INSTRUCTIONS TO FOLLOW:
Every line containing the string "targetLabel" should be returned from the records.

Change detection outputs
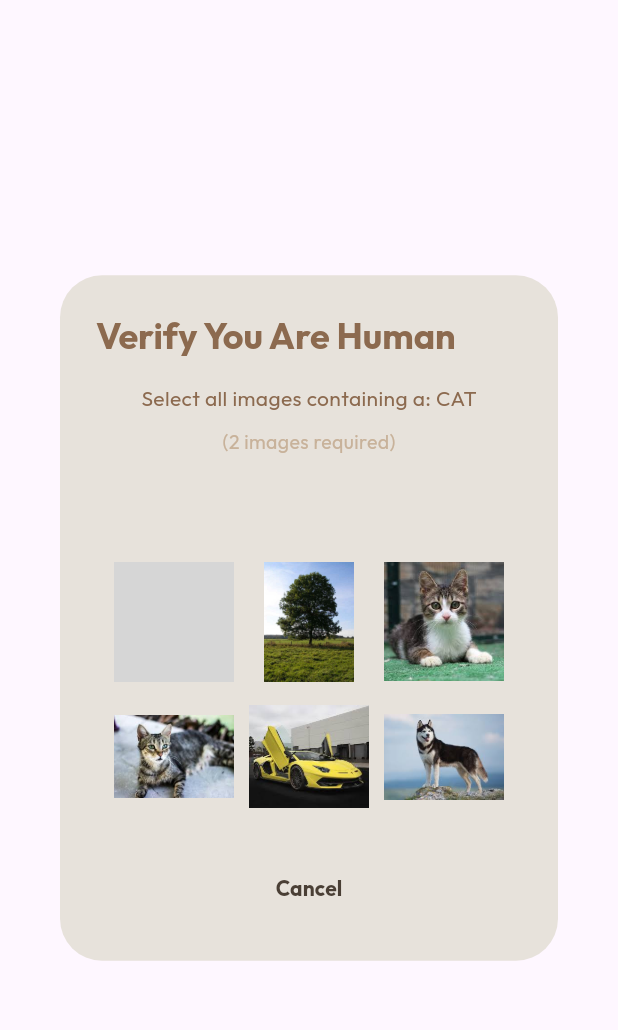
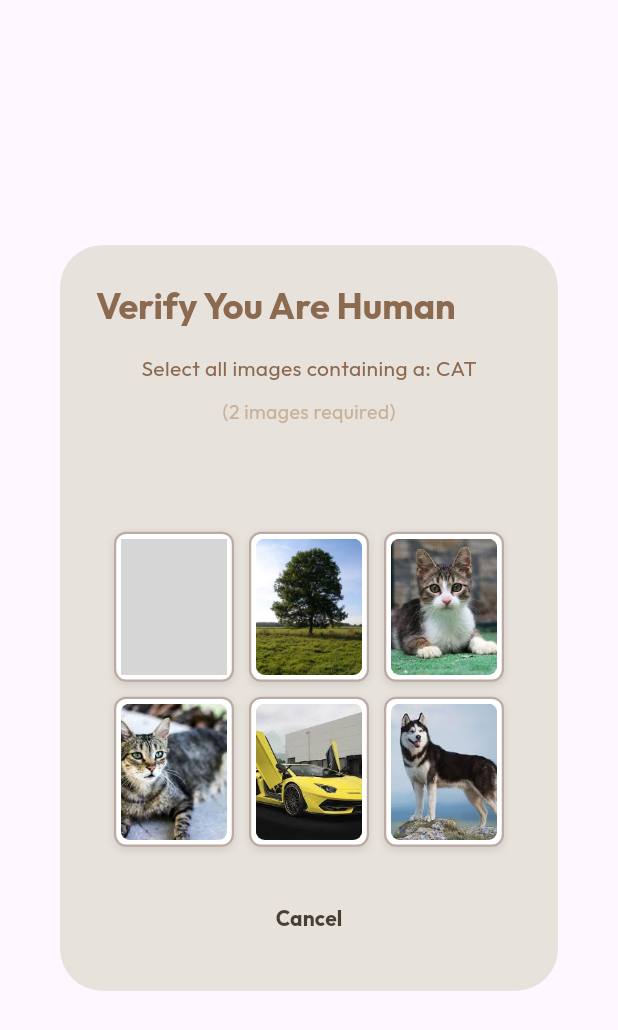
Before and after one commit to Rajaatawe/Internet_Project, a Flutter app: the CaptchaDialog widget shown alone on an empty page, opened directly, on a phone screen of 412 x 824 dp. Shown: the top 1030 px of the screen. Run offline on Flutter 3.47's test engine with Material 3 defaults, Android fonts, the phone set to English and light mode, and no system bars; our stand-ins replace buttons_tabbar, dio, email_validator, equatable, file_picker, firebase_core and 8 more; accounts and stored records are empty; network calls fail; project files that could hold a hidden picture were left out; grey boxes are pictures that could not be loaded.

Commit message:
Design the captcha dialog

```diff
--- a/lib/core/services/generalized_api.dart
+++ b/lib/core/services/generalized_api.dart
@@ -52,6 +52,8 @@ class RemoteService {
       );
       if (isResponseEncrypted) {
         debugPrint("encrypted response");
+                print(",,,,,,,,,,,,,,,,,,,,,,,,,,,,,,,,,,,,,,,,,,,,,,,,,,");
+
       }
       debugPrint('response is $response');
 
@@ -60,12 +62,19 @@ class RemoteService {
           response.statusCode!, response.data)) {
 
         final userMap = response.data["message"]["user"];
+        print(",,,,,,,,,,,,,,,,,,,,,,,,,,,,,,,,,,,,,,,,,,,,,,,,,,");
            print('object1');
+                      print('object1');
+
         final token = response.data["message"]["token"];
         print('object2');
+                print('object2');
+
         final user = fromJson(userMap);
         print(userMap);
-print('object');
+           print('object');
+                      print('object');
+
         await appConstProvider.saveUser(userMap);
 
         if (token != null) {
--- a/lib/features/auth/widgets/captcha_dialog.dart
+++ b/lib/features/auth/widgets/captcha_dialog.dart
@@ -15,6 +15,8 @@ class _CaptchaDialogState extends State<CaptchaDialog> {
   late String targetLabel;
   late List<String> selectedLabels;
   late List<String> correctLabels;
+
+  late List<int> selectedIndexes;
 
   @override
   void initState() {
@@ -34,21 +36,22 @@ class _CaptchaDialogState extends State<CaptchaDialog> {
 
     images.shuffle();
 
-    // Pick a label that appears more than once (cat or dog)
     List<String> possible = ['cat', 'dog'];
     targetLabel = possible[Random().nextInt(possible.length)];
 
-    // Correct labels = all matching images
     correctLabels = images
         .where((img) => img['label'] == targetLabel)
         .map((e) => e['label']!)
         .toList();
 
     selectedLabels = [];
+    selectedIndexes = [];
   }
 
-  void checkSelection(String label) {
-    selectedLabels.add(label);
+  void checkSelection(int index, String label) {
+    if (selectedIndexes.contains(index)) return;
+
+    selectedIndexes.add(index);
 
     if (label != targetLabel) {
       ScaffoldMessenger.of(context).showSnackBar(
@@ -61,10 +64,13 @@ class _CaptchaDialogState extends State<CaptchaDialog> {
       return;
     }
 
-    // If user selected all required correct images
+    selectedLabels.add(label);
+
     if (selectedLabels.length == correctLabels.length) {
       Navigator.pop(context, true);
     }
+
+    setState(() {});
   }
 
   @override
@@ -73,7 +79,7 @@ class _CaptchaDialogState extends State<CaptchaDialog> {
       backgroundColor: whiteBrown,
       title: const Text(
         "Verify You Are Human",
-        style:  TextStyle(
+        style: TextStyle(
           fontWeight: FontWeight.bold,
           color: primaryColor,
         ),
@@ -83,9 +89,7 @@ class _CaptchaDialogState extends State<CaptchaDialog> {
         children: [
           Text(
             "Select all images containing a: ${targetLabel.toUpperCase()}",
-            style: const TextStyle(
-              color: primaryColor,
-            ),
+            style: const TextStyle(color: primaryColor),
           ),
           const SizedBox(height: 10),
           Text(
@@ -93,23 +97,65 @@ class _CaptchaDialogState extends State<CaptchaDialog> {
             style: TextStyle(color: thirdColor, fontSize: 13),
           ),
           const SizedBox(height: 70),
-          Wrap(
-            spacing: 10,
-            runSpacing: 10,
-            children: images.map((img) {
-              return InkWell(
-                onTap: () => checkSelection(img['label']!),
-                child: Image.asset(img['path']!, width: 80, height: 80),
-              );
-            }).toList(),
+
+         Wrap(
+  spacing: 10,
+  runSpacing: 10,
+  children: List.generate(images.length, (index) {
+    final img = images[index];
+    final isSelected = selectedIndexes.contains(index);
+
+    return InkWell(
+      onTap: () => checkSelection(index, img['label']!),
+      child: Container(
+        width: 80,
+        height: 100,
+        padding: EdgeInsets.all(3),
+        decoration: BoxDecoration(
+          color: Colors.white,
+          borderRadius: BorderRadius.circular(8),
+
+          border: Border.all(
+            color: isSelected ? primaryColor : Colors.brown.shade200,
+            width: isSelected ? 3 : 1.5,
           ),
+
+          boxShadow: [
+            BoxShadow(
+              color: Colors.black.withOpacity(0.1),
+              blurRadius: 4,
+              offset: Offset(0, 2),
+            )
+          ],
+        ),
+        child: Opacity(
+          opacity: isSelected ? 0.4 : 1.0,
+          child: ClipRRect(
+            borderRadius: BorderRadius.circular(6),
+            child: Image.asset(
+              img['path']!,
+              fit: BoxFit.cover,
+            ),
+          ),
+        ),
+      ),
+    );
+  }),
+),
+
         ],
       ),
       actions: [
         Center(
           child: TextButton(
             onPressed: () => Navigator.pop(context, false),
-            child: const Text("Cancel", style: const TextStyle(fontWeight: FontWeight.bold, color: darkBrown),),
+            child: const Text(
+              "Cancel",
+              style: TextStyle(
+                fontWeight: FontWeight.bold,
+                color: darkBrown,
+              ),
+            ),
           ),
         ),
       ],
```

RESULT OF THE EXERCISE:
   late String targetLabel;
     targetLabel = possible[Random().nextInt(possible.length)];
         .where((img) => img['label'] == targetLabel)
     if (label != targetLabel) {
             "Select all images containing a: ${targetLabel.toUpperCase()}",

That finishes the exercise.